## Task goal
Find the string "docs" in the listing and report every line that has it.

---------- Material provided

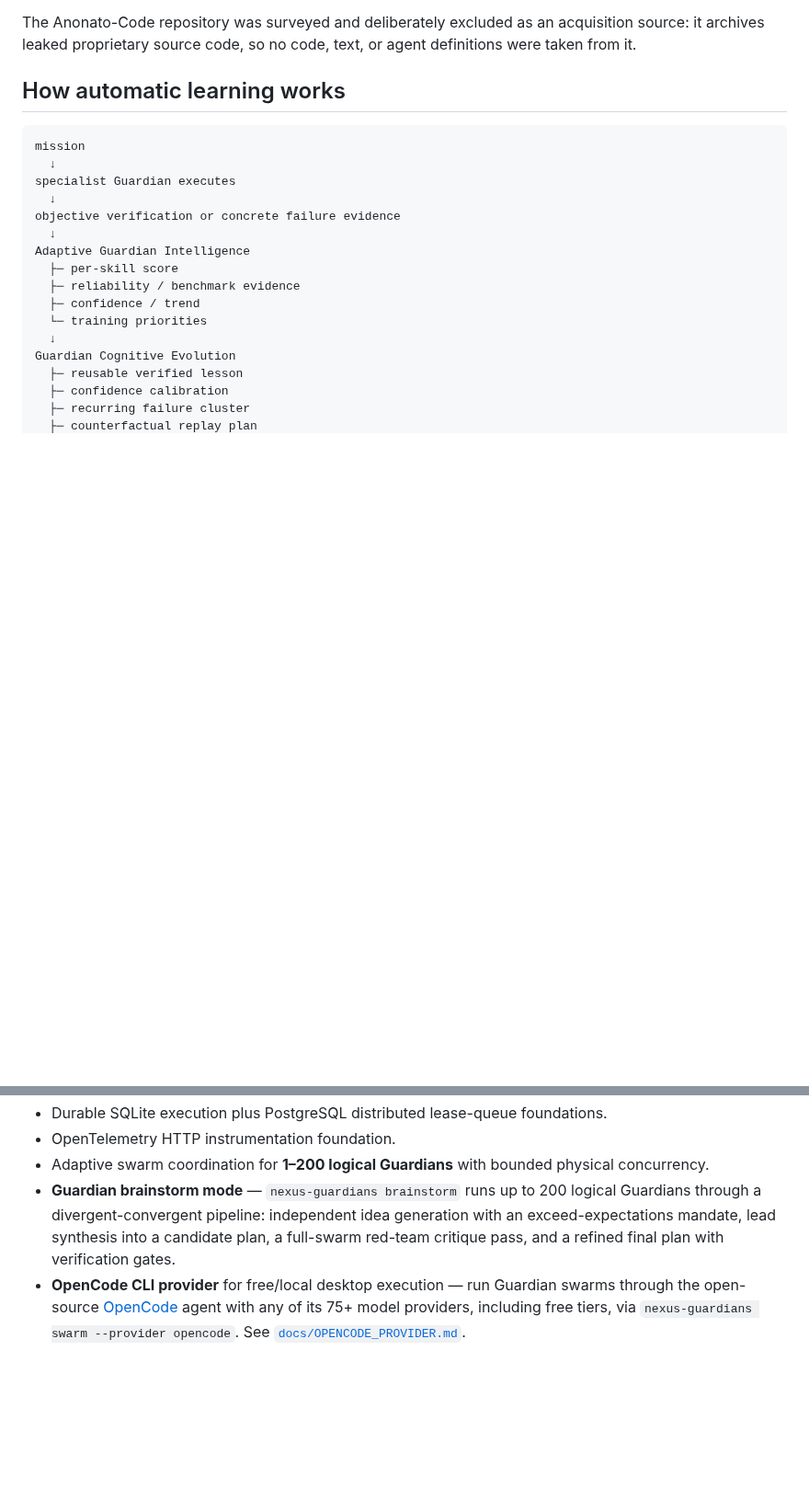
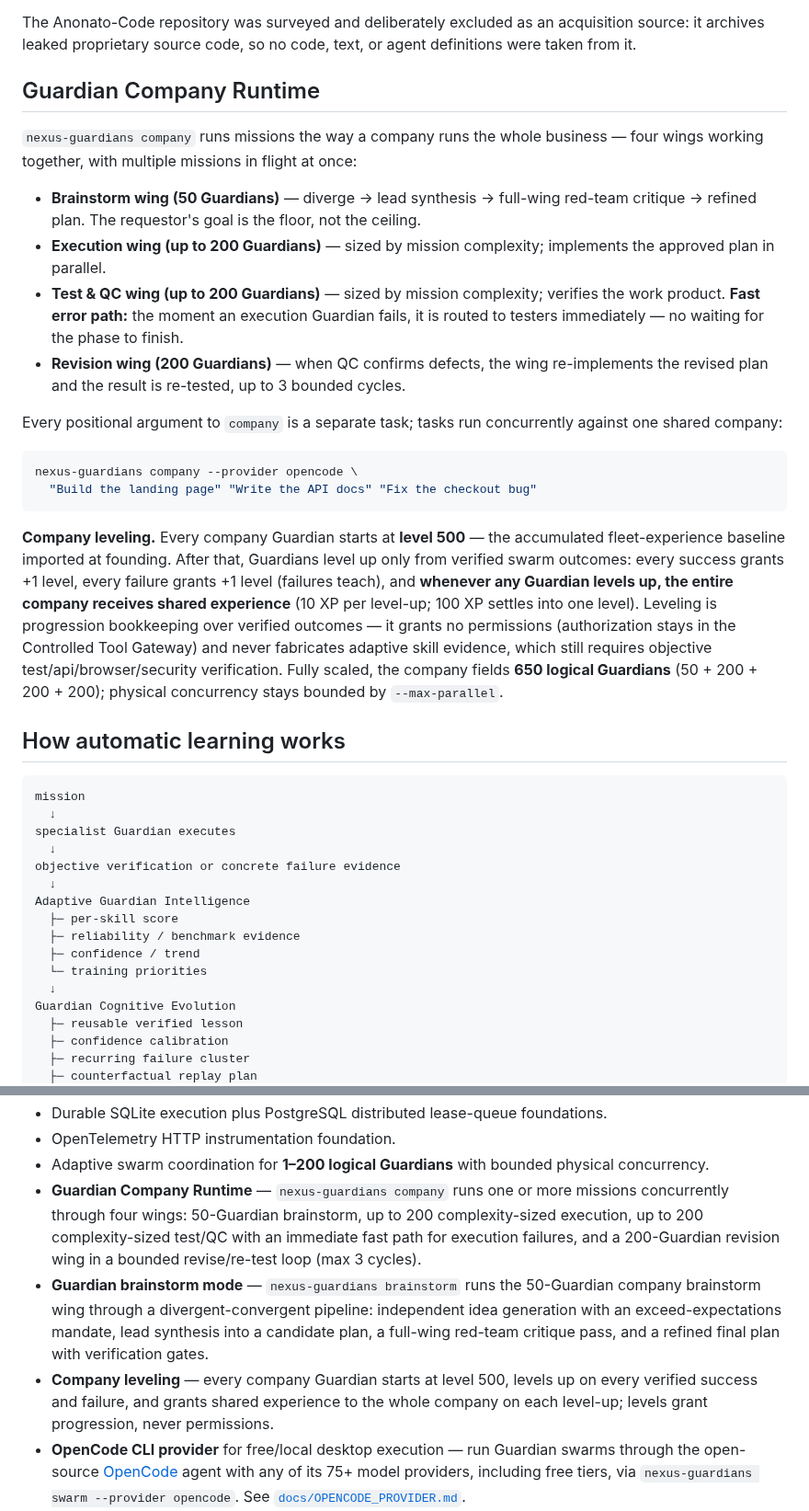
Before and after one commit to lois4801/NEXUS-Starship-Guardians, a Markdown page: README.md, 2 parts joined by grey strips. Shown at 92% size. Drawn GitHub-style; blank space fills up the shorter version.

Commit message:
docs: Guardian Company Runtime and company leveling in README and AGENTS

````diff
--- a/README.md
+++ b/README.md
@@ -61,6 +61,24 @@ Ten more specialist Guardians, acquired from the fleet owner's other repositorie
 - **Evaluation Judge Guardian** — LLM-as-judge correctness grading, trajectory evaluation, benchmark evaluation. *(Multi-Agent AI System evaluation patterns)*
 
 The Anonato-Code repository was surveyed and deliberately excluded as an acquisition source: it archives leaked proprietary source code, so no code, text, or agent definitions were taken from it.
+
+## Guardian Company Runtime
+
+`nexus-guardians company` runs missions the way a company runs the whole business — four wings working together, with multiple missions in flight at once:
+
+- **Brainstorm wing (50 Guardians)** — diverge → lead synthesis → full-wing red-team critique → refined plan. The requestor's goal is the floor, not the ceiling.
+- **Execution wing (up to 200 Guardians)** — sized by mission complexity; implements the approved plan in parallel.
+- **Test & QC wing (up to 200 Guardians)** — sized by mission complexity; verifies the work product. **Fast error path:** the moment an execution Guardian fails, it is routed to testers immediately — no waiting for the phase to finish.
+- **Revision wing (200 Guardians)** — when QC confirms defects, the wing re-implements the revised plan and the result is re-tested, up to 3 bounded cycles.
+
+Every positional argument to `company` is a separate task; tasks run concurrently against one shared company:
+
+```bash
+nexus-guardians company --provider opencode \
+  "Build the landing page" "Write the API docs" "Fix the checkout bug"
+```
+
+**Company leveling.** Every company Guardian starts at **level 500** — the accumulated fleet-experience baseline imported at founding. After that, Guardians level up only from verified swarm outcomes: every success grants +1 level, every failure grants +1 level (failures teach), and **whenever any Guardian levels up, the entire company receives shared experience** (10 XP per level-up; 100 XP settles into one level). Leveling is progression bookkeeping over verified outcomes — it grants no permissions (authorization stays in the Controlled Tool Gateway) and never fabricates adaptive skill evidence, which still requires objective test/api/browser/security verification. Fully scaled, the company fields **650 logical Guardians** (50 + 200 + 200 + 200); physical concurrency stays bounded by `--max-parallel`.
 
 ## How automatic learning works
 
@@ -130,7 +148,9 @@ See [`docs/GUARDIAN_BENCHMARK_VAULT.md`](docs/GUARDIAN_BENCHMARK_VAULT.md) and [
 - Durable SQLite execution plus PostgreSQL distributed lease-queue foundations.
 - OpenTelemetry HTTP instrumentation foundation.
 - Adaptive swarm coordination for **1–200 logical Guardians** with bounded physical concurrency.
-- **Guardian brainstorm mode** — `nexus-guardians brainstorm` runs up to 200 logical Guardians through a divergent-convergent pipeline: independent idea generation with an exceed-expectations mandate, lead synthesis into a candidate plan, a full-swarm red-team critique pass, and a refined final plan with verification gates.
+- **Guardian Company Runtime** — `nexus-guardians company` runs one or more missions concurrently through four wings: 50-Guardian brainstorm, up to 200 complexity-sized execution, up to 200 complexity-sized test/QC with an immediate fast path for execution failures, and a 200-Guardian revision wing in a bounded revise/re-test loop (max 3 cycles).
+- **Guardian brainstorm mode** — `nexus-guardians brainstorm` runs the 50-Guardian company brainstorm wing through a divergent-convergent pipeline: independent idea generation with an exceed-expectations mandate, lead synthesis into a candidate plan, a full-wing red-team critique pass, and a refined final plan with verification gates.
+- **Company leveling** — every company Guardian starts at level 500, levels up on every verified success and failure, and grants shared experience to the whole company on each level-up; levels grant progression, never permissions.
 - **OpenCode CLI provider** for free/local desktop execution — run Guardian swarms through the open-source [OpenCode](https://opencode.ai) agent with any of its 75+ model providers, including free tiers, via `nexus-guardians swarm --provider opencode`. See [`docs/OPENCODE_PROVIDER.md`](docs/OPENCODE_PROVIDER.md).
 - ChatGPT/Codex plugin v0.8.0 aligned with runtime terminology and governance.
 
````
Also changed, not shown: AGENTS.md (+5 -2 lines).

--------------------
---------- Material provided

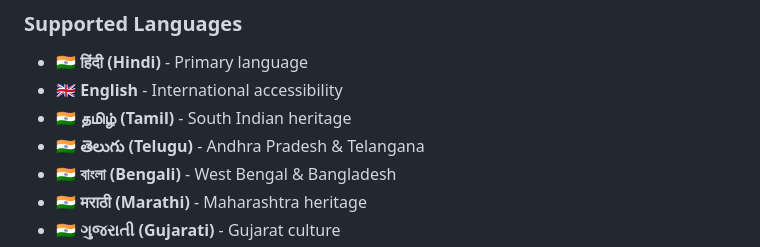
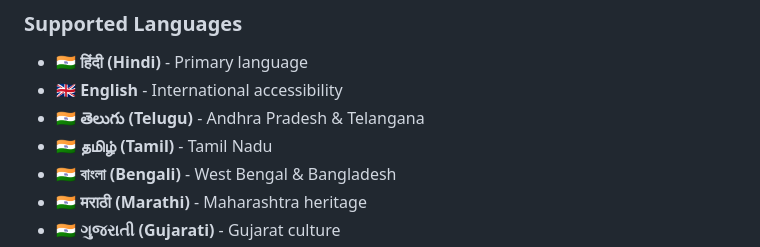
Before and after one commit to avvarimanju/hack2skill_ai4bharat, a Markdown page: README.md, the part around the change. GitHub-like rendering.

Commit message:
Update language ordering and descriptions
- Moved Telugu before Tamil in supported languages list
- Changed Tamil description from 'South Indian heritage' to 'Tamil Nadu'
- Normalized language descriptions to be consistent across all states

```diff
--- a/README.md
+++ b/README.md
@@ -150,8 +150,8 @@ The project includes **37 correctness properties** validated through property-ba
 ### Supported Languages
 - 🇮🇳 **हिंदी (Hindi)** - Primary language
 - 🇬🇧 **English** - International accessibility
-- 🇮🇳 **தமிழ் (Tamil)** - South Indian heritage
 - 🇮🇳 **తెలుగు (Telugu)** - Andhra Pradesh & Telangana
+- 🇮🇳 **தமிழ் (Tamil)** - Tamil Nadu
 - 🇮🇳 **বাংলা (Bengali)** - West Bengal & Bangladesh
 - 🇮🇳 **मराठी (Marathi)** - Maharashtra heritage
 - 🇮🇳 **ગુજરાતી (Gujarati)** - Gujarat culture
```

--------------------

## Result of this task
docs: Guardian Company Runtime and company leveling in README and AGENTS
+  "Build the landing page" "Write the API docs" "Fix the checkout bug"
@@ -130,7 +148,9 @@ See [`docs/GUARDIAN_BENCHMARK_VAULT.md`](docs/GUARDIAN_BENCHMARK_VAULT.md) and [
 - **OpenCode CLI provider** for free/local desktop execution — run Guardian swarms through the open-source [OpenCode](https://opencode.ai) agent with any of its 75+ model providers, including free tiers, via `nexus-guardians swarm --provider opencode`. See [`docs/OPENCODE_PROVIDER.md`](docs/OPENCODE_PROVIDER.md).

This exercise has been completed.